Last Friday, I decided to show my 7th graders some clips of a poet, being that we are studying poetry at the moment. Maya Angelou was the first to come to mind. Now, anyone that knows me as a writer knows how deeply inspired I am by her. Of course, I wanted to pick a clip that would make my students feel the same. The previous week, I had shown them a video that outlined Ms. Angelou’s ten pointers for success, and I think the content resonated with them. However, I was stuck when it came to picking a spoken word piece of hers. Every piece that entered my mind I was sure that my students had heard many times. So, I did a random Youtube search. During this search, I came across a piece titled “The Mask”. I couldn’t recall if I had ever heard it before, but, nevertheless, I thought it would be perfect for viewing.
Truthfully, I’m not sure if the poem moved my students in the way that I’d hoped. But, I can say that, as I watched it with each class, the message overwhelmed me. For those of you who are not familiar, this piece’s focal point was about the love and the sacrifice of Black ancestors. Angelou spoke about Black men and women who had nothing but pride and dignity to call their own, and still, they sacrificed that. They worked, and tolerated dehumanization, in hopes that their children and their grandchildren would never have to endure the same. As I reiterated the message to my students, I realized that many of us (Millenials) are doing the same as our parents and our grandparents. We’re just in different settings.
This realization resurfaced as I flipped through my poetry notebook, hoping to find some inspiration for my latest writings. I stumbled across a piece I had written a couple of years ago while working in retail. This is “Free”:
The only thing I hope is that, if I die today, I’m good with my folk. And their memory of me doesn’t fade away. Even though I’ve got dreams and goals of reaching a higher plane, the world seems so cold; like it will never change. Everyone’s so concerned with currency, and emotionally detached from the current. See, if we’re not engulfed in social networks, we’re punching time clocks at work, not realizing there’s no rise in our networth. We’re working to sustain, but not enjoying life on Earth. Crazy, how I help make them a mill, and they don’t pay me. So I’m scraping to for a meal, knowing it may break me. That’s that shit that weighs heavy on the daily, and each time I break bread for bills to be paid and mouths to be fed. The hunger forcing me to a place outside my head, diminishing my little bit of hope. So, it’s got me questioning my folk, and what they’ll remember me for. Because every time I find that I can’t make a way, a bit of me begins to fade away.

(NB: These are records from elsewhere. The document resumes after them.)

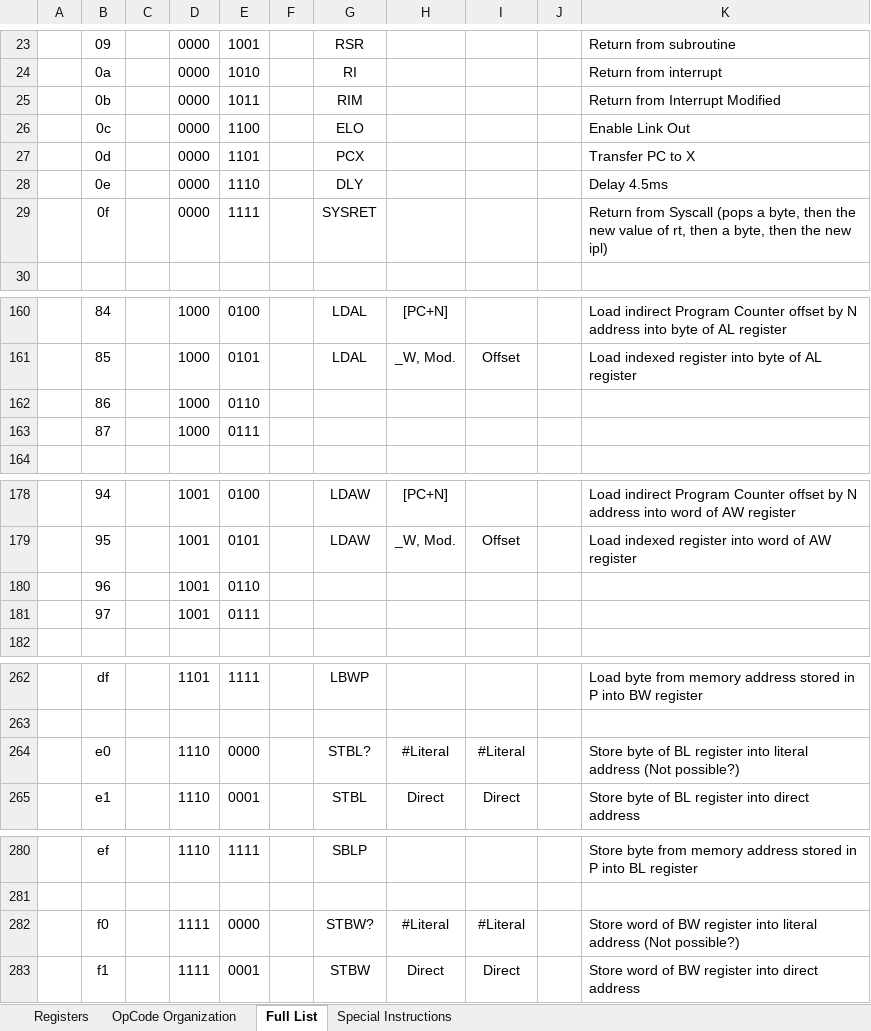
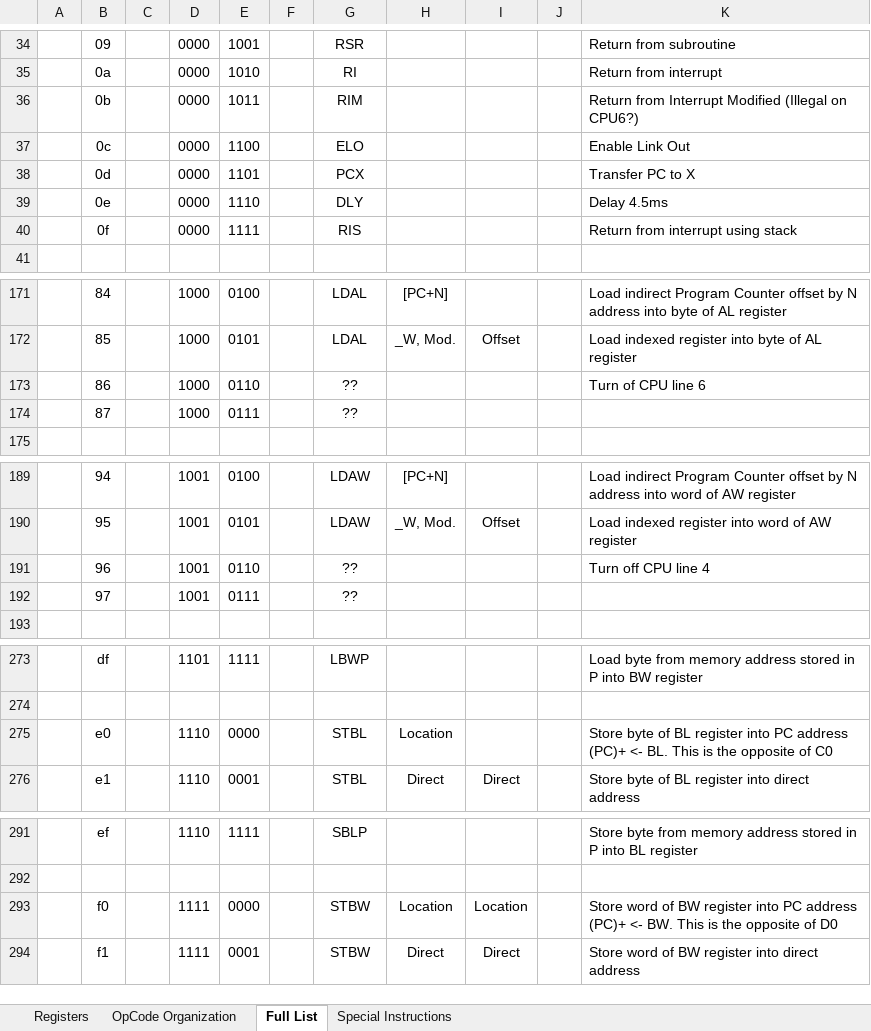
Before and after one commit to Nakazoto/CenturionComputer, an Excel workbook: Computer/OpCodes_v3.xlsx, sheet Full List, drawn as a sheet; only a part is shown, gaps mark what is left out; values as stored, in another font and other column widths than the file's, no borders; addresses are those after the commit; the diff covers the shown part only; the diff names each change by its address in the sheet, - before the commit and + after, or states it on an @@ line.

```diff
--- a/Computer/OpCodes_v3.xlsx (sheet Full List)
+++ b/Computer/OpCodes_v3.xlsx (sheet Full List)
-K36: Return from Interrupt Modified
+K36: Return from Interrupt Modified (Illegal on CPU6?)
-G40: SYSRET
+G40: RIS
-K40: Return from Syscall (pops a byte, then the new value of rt, then a byte, then the new ipl)
+K40: Return from interrupt using stack
-G173:G174: (empty)
+G173:G174: ??
-K173: (empty)
+K173: Turn of CPU line 6
-G191:G192: (empty)
+G191:G192: ??
-K191: (empty)
+K191: Turn off CPU line 4
-G275: STBL?
+G275: STBL
-H275: #Literal
+H275: Location
-I275: #Literal
+I275: (empty)
-K275: …register into literal address (Not possible?)
+K275: …register into PC address (PC)+ <- BL. This is the opposite of C0
-G293: STBW?
+G293: STBW
-H293: #Literal
+H293: Location
-I293: #Literal
+I293: Location
-K293: …register into literal address (Not possible?)
+K293: …register into PC address (PC)+ <- BW. This is the opposite of D0
```
Also changed, not shown: 11 added rows, 57 edited cells, cell formats and merged cells elsewhere in this sheet, 25 other files.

Maya referred to this type of sacrifice as love, and I believe it to be. Just as she said, we sacrifice for our children, even if we don’t yet know their names. Still, I wonder when will we not be forced into these positions. “The Mask” was performed in 1987. Paul Laurence Dunbar, whom Maya references, published his critique, “We Wear the Mask” in 1896. And here I am, a Black woman in 2017, still finding their messages to be more than relevant to our current reality. Makes me question even more: How much more do we need to sacrifice? Will the hopes of my ancestors ever fully manifest?